■ **What needs to be done**
Give an exact copy of the line that has "Router --> YearStore" and of every line below it, through the last, with nothing else.

(Modification records)
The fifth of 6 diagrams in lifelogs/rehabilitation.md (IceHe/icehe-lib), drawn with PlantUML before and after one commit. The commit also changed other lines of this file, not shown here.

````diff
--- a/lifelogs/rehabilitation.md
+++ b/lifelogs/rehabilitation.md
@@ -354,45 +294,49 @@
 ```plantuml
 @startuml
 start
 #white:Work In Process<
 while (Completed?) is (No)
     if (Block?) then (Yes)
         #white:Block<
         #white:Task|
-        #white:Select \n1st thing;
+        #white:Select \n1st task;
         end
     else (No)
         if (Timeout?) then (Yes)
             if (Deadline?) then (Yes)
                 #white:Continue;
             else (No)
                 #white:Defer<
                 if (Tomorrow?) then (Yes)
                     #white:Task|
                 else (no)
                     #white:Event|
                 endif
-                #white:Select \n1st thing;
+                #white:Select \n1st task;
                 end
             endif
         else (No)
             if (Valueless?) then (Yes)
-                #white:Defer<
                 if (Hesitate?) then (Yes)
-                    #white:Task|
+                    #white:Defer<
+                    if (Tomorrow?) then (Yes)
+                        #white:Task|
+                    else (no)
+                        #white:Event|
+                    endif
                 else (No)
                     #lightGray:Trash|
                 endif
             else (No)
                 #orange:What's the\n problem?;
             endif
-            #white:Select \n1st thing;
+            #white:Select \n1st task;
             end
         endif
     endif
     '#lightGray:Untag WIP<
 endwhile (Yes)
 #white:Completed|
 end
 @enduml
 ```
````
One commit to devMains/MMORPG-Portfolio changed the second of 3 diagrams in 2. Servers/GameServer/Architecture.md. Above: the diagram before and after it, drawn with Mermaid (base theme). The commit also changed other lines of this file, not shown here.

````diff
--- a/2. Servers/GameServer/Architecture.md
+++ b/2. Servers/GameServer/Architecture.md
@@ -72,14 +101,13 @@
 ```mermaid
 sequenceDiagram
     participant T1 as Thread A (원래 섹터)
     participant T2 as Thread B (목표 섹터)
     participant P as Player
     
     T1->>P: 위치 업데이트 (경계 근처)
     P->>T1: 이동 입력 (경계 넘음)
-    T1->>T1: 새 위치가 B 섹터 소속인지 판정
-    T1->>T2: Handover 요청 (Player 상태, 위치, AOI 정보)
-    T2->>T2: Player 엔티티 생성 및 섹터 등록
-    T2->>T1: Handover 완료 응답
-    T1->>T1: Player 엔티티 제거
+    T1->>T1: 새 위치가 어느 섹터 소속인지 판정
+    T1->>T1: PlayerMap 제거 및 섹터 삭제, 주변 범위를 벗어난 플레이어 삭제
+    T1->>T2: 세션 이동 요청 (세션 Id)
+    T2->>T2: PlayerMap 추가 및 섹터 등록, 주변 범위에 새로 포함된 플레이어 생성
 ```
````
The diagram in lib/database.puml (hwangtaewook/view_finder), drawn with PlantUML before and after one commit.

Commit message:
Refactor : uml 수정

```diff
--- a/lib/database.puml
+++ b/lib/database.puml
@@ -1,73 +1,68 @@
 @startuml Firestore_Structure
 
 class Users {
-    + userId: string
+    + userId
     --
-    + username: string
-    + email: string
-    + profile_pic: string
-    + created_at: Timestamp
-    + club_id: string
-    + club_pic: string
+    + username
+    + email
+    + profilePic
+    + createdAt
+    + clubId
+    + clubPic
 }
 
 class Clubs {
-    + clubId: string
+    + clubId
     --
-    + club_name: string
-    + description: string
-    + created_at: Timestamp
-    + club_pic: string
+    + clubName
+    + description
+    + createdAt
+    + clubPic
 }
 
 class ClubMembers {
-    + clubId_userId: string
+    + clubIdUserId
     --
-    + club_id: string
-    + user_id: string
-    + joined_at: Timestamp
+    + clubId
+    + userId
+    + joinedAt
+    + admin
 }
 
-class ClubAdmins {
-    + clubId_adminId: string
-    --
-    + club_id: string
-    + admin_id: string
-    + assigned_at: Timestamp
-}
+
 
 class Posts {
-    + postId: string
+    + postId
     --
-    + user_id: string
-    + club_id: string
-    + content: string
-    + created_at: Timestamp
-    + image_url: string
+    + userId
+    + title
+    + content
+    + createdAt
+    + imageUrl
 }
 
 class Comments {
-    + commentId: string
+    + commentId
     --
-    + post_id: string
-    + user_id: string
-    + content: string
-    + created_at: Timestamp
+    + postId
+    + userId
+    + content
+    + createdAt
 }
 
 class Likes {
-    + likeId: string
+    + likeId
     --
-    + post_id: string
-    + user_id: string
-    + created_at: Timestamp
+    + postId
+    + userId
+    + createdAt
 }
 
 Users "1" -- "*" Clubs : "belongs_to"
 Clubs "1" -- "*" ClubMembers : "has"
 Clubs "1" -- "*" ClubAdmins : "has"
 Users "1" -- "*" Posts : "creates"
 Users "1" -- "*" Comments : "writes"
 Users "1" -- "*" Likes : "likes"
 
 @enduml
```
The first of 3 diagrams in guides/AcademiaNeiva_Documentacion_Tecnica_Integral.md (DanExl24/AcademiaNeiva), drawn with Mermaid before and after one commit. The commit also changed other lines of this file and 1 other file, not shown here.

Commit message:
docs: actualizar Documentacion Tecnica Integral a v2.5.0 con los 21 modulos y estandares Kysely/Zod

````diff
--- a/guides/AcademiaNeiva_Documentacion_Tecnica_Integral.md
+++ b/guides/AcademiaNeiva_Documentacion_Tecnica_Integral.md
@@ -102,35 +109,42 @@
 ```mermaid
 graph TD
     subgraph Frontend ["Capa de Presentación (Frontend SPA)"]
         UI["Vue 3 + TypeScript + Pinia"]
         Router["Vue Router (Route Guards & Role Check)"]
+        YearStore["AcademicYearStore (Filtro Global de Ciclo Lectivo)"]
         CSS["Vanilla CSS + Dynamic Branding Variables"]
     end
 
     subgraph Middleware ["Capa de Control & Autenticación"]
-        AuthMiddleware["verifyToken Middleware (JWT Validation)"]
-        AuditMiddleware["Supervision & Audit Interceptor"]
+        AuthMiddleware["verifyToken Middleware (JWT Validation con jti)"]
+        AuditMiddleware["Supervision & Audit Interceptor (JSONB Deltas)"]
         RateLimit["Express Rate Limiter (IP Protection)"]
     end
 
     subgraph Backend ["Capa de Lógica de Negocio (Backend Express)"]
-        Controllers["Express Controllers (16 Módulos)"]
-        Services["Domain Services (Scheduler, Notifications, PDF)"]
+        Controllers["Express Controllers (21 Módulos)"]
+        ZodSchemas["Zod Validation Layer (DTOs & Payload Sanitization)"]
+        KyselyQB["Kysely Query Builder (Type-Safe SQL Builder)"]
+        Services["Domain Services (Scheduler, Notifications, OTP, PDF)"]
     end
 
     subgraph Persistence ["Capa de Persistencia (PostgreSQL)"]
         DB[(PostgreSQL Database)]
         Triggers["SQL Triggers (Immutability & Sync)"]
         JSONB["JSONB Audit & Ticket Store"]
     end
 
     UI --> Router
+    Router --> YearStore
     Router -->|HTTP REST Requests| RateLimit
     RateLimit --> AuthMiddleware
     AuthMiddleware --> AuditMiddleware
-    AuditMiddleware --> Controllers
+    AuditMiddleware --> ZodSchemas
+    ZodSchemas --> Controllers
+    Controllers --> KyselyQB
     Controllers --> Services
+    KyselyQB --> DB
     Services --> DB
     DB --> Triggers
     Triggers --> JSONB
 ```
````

■ **Solved problem**
+    Router --> YearStore
     Router -->|HTTP REST Requests| RateLimit
     RateLimit --> AuthMiddleware
     AuthMiddleware --> AuditMiddleware
-    AuditMiddleware --> Controllers
+    AuditMiddleware --> ZodSchemas
+    ZodSchemas --> Controllers
+    Controllers --> KyselyQB
     Controllers --> Services
+    KyselyQB --> DB
     Services --> DB
     DB --> Triggers
     Triggers --> JSONB
 ```
````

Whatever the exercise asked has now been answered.